I held out for ages, but Kat has a ‘desserts’ school cookery project, so we gave in, and had a crack at making ice-cream with dry ice today. We almost didn’t start, as the delivery driver couldn’t find our gate (it’s right there on the front of the house, next to the house number on the gate post; not really a hard ask).  And, we didn’t hear the call, so only mid-morning did we find an email saying that the delivery couldn’t be made.  The driver said he’d come back on Monday – not all that useful as the dry ice would have evaporated, and we would have just bought the most expensive empty polystyrene box ever.  But, we managed to cajole a return, so just after lunch we set off.

Of course, having gone to the expense of the dry ice (almost £50 including £20 for Saturday delivery), we kept making more until we ran out.  Caramel was super, and Tia Maria (Kat’s invention) was just outstanding – we thought it was the best we could remember ever having.  Bacon and egg ice-cream was as odd a taste as when we had it at the Fat Duck restaurant – great, but odd.  Only what we thought would be a dead cert, of chocolate, was a bit meah – fine, but nothing special.

Of course, there were some errors along the way, most clear of which was to break the dry-ice into near powder, and add gently. Our first go had a rather larger load of dry ice, which ‘boiled over’ :-

Too much dry ice for the ice cream

Quite fun to look at, but it took quite a lot of cleaning up of sticky everything afterwards, and some effort to recover the icecream which was in iron hard lumps.  We abandoned using the baby ice-cream maker that we had been using for churning and used a large bowl, a wooden spoon and elbow grease.  A decent bowl mixer would have been easier, if of course we had one.  We also blitzed the ice cream in a blender when frozen, which made it really smooth.
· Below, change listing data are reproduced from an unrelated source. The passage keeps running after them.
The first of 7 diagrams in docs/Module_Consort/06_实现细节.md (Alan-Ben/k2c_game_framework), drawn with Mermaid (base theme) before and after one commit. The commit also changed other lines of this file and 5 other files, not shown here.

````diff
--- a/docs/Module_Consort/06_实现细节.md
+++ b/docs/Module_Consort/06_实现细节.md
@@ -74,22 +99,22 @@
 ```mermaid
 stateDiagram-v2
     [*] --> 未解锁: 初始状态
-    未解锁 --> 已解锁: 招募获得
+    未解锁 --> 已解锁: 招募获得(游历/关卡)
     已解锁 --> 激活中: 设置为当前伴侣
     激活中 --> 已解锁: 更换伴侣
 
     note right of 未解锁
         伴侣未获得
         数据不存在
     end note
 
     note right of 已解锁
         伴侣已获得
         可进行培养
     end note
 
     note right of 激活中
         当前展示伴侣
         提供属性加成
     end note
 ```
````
We also had a go at using it in drinks.  The first stab was a little too enthusiastic to risk putting near your mouth
All drinks should be like this
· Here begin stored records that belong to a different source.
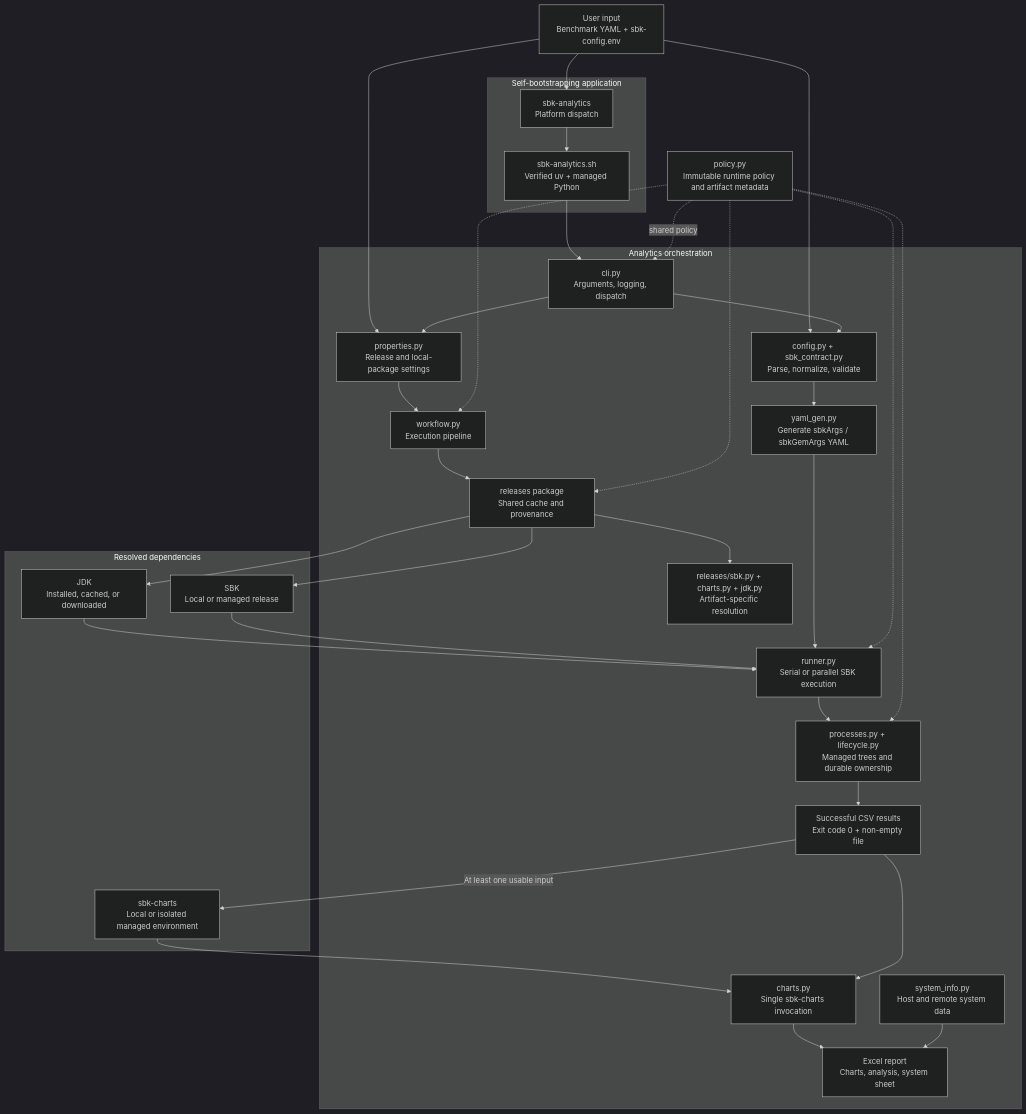
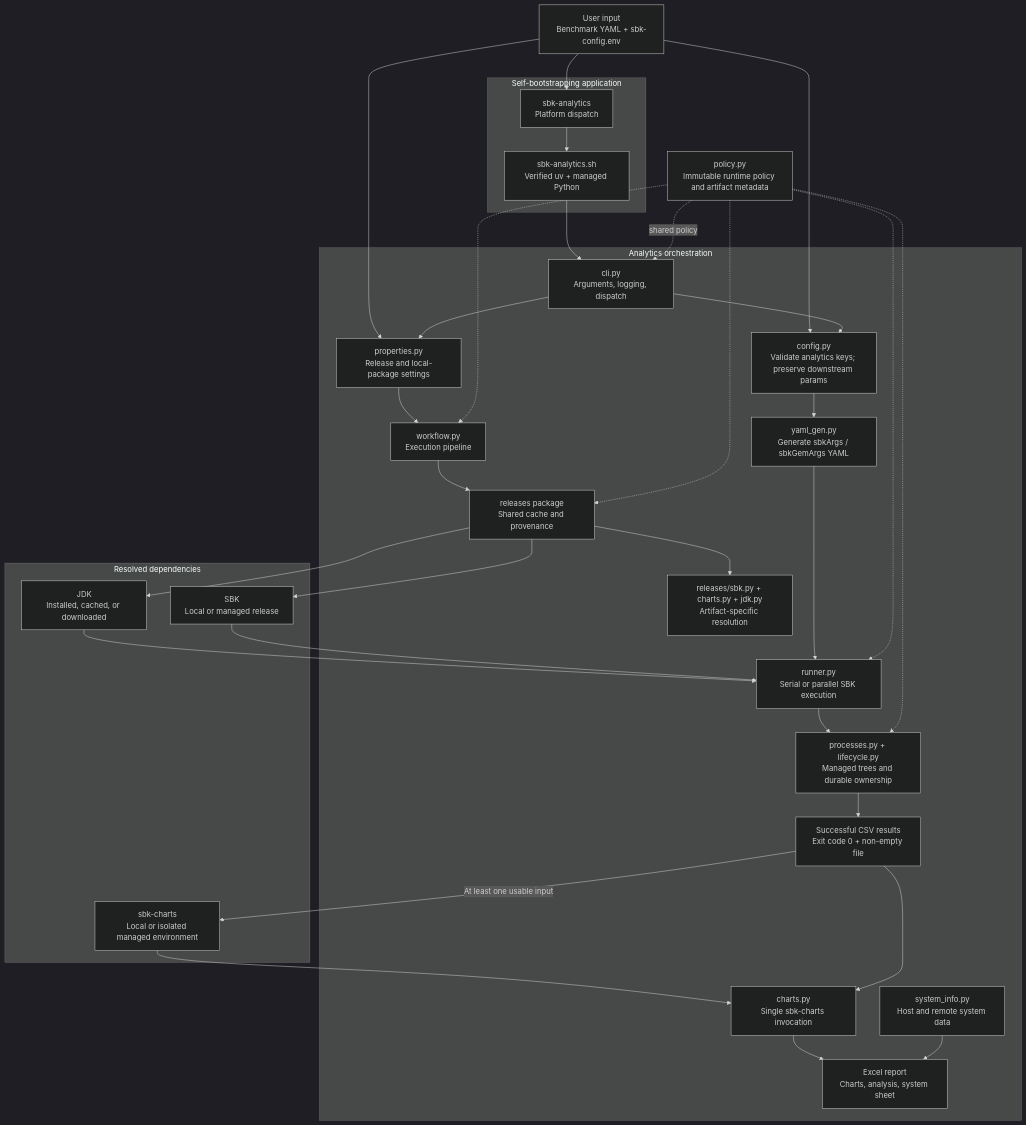
The first of 9 diagrams in analytics/ARCHITECTURE.md (kmgowda/sbk-analytics), drawn with Mermaid (dark theme) before and after one commit. The commit also changed other lines of this file and 12 other files, not shown here.

Commit message:
Validate only orchestrator workflow keys

````diff
--- a/analytics/ARCHITECTURE.md
+++ b/analytics/ARCHITECTURE.md
@@ -42,53 +43,53 @@
 ```mermaid
 flowchart TB
     User["User input<br/>Benchmark YAML + sbk-config.env"]
 
     subgraph Bootstrap["Self-bootstrapping application"]
         Launcher["sbk-analytics<br/>Platform dispatch"]
         Runtime["sbk-analytics.sh<br/>Verified uv + managed Python"]
     end
 
     subgraph Orchestration["Analytics orchestration"]
         CLI["cli.py<br/>Arguments, logging, dispatch"]
         Workflow["workflow.py<br/>Execution pipeline"]
-        Config["config.py + sbk_contract.py<br/>Parse, normalize, validate"]
+        Config["config.py<br/>Validate analytics keys; preserve downstream params"]
         Properties["properties.py<br/>Release and local-package settings"]
         Resolver["releases package<br/>Shared cache and provenance"]
         ArtifactResolvers["releases/sbk.py + charts.py + jdk.py<br/>Artifact-specific resolution"]
         Generator["yaml_gen.py<br/>Generate sbkArgs / sbkGemArgs YAML"]
         Runner["runner.py<br/>Serial or parallel SBK execution"]
         Processes["processes.py + lifecycle.py<br/>Managed trees and durable ownership"]
         CSV["Successful CSV results<br/>Exit code 0 + non-empty file"]
         Charts["charts.py<br/>Single sbk-charts invocation"]
         SystemInfo["system_info.py<br/>Host and remote system data"]
         Report["Excel report<br/>Charts, analysis, system sheet"]
     end
 
     subgraph Managed["Resolved dependencies"]
         JDK["JDK<br/>Installed, cached, or downloaded"]
         SBK["SBK<br/>Local or managed release"]
         SBKCharts["sbk-charts<br/>Local or isolated managed environment"]
     end
 
     Policy["policy.py<br/>Immutable runtime policy and artifact metadata"]
 
     User --> Launcher --> Runtime --> CLI
     User --> Config
     User --> Properties
     CLI --> Config
     CLI --> Properties --> Workflow --> Resolver --> ArtifactResolvers
     Config --> Generator
     Resolver --> JDK
     Resolver --> SBK
     JDK --> Runner
     SBK --> Runner
     Generator --> Runner --> Processes --> CSV
     CSV -->|At least one usable input| SBKCharts --> Charts
     CSV --> Charts --> Report
     SystemInfo --> Report
     Policy -. shared policy .-> CLI
     Policy -.-> Workflow
     Policy -.-> Resolver
     Policy -.-> Runner
     Policy -.-> Processes
 ```
````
But, we managed to crack it so Sa could have a witch’s sherry
Witches can have sherry too
All in all, great fun.  And with great results, even if it is by far the most expensive ice-cream we’ve ever had!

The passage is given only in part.